• _Exercise data_

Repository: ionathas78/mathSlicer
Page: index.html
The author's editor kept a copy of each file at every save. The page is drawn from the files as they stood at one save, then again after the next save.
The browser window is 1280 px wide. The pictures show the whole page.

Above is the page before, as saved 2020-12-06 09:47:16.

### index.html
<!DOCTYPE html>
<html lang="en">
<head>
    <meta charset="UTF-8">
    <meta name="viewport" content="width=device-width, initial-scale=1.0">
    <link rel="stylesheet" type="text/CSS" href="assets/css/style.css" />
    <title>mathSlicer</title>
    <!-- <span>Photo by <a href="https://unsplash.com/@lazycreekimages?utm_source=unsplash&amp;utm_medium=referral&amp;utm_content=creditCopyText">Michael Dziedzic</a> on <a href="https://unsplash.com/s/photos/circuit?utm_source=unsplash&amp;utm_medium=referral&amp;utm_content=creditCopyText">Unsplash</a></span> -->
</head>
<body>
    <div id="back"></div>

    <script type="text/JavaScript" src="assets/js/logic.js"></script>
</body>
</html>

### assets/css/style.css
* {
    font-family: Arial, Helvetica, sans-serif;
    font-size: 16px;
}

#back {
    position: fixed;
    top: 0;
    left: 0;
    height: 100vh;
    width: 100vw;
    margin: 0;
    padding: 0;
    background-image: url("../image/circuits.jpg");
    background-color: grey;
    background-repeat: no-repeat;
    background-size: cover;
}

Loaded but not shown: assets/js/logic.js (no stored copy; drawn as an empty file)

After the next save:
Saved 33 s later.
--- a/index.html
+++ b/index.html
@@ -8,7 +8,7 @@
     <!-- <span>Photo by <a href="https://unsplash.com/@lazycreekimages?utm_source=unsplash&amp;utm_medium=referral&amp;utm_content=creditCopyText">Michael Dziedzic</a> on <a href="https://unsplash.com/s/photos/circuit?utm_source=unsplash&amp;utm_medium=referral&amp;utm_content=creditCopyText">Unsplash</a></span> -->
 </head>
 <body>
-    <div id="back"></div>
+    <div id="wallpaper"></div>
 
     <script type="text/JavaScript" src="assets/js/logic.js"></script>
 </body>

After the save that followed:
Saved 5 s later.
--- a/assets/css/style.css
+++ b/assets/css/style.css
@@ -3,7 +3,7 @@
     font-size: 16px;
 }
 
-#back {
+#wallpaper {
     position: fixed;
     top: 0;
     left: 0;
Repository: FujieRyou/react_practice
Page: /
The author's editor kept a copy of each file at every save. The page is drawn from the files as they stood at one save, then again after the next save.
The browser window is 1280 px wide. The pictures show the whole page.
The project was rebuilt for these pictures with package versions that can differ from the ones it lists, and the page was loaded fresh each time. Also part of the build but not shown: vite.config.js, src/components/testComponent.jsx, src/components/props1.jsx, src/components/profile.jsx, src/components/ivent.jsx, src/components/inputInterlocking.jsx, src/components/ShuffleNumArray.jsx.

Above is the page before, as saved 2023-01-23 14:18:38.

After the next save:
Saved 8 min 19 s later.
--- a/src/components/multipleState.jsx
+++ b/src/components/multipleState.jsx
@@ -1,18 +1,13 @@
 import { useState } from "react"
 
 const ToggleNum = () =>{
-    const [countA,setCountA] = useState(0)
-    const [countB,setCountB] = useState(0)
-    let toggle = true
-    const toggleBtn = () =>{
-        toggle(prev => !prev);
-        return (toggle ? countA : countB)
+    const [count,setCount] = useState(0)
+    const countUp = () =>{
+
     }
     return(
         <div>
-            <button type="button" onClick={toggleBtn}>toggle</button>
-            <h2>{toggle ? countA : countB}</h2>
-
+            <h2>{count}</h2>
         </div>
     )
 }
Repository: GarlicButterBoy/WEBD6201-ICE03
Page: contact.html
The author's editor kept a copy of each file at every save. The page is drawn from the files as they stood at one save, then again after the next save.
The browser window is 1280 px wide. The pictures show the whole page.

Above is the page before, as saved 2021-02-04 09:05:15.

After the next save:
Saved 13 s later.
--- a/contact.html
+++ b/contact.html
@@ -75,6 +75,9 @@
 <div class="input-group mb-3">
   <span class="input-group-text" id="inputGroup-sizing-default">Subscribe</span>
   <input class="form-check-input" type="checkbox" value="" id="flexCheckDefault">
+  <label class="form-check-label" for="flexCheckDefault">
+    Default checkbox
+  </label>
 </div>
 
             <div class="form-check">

• _What the task requires_
Take the records above and write each one out again exactly.

• _Answer_
Repository: ionathas78/mathSlicer
Page: index.html
The author's editor kept a copy of each file at every save. The page is drawn from the files as they stood at one save, then again after the next save.
The browser window is 1280 px wide. The pictures show the whole page.

Above is the page before, as saved 2020-12-06 09:47:16.

### index.html
<!DOCTYPE html>
<html lang="en">
<head>
    <meta charset="UTF-8">
    <meta name="viewport" content="width=device-width, initial-scale=1.0">
    <link rel="stylesheet" type="text/CSS" href="assets/css/style.css" />
    <title>mathSlicer</title>
    <!-- <span>Photo by <a href="https://unsplash.com/@lazycreekimages?utm_source=unsplash&amp;utm_medium=referral&amp;utm_content=creditCopyText">Michael Dziedzic</a> on <a href="https://unsplash.com/s/photos/circuit?utm_source=unsplash&amp;utm_medium=referral&amp;utm_content=creditCopyText">Unsplash</a></span> -->
</head>
<body>
    <div id="back"></div>

    <script type="text/JavaScript" src="assets/js/logic.js"></script>
</body>
</html>

### assets/css/style.css
* {
    font-family: Arial, Helvetica, sans-serif;
    font-size: 16px;
}

#back {
    position: fixed;
    top: 0;
    left: 0;
    height: 100vh;
    width: 100vw;
    margin: 0;
    padding: 0;
    background-image: url("../image/circuits.jpg");
    background-color: grey;
    background-repeat: no-repeat;
    background-size: cover;
}

Loaded but not shown: assets/js/logic.js (no stored copy; drawn as an empty file)

After the next save:
Saved 33 s later.
--- a/index.html
+++ b/index.html
@@ -8,7 +8,7 @@
     <!-- <span>Photo by <a href="https://unsplash.com/@lazycreekimages?utm_source=unsplash&amp;utm_medium=referral&amp;utm_content=creditCopyText">Michael Dziedzic</a> on <a href="https://unsplash.com/s/photos/circuit?utm_source=unsplash&amp;utm_medium=referral&amp;utm_content=creditCopyText">Unsplash</a></span> -->
 </head>
 <body>
-    <div id="back"></div>
+    <div id="wallpaper"></div>
 
     <script type="text/JavaScript" src="assets/js/logic.js"></script>
 </body>

After the save that followed:
Saved 5 s later.
--- a/assets/css/style.css
+++ b/assets/css/style.css
@@ -3,7 +3,7 @@
     font-size: 16px;
 }
 
-#back {
+#wallpaper {
     position: fixed;
     top: 0;
     left: 0;
Repository: FujieRyou/react_practice
Page: /
The author's editor kept a copy of each file at every save. The page is drawn from the files as they stood at one save, then again after the next save.
The browser window is 1280 px wide. The pictures show the whole page.
The project was rebuilt for these pictures with package versions that can differ from the ones it lists, and the page was loaded fresh each time. Also part of the build but not shown: vite.config.js, src/components/testComponent.jsx, src/components/props1.jsx, src/components/profile.jsx, src/components/ivent.jsx, src/components/inputInterlocking.jsx, src/components/ShuffleNumArray.jsx.

Above is the page before, as saved 2023-01-23 14:18:38.

After the next save:
Saved 8 min 19 s later.
--- a/src/components/multipleState.jsx
+++ b/src/components/multipleState.jsx
@@ -1,18 +1,13 @@
 import { useState } from "react"
 
 const ToggleNum = () =>{
-    const [countA,setCountA] = useState(0)
-    const [countB,setCountB] = useState(0)
-    let toggle = true
-    const toggleBtn = () =>{
-        toggle(prev => !prev);
-        return (toggle ? countA : countB)
+    const [count,setCount] = useState(0)
+    const countUp = () =>{
+
     }
     return(
         <div>
-            <button type="button" onClick={toggleBtn}>toggle</button>
-            <h2>{toggle ? countA : countB}</h2>
-
+            <h2>{count}</h2>
         </div>
     )
 }
Repository: GarlicButterBoy/WEBD6201-ICE03
Page: contact.html
The author's editor kept a copy of each file at every save. The page is drawn from the files as they stood at one save, then again after the next save.
The browser window is 1280 px wide. The pictures show the whole page.

Above is the page before, as saved 2021-02-04 09:05:15.

After the next save:
Saved 13 s later.
--- a/contact.html
+++ b/contact.html
@@ -75,6 +75,9 @@
 <div class="input-group mb-3">
   <span class="input-group-text" id="inputGroup-sizing-default">Subscribe</span>
   <input class="form-check-input" type="checkbox" value="" id="flexCheckDefault">
+  <label class="form-check-label" for="flexCheckDefault">
+    Default checkbox
+  </label>
 </div>
 
             <div class="form-check">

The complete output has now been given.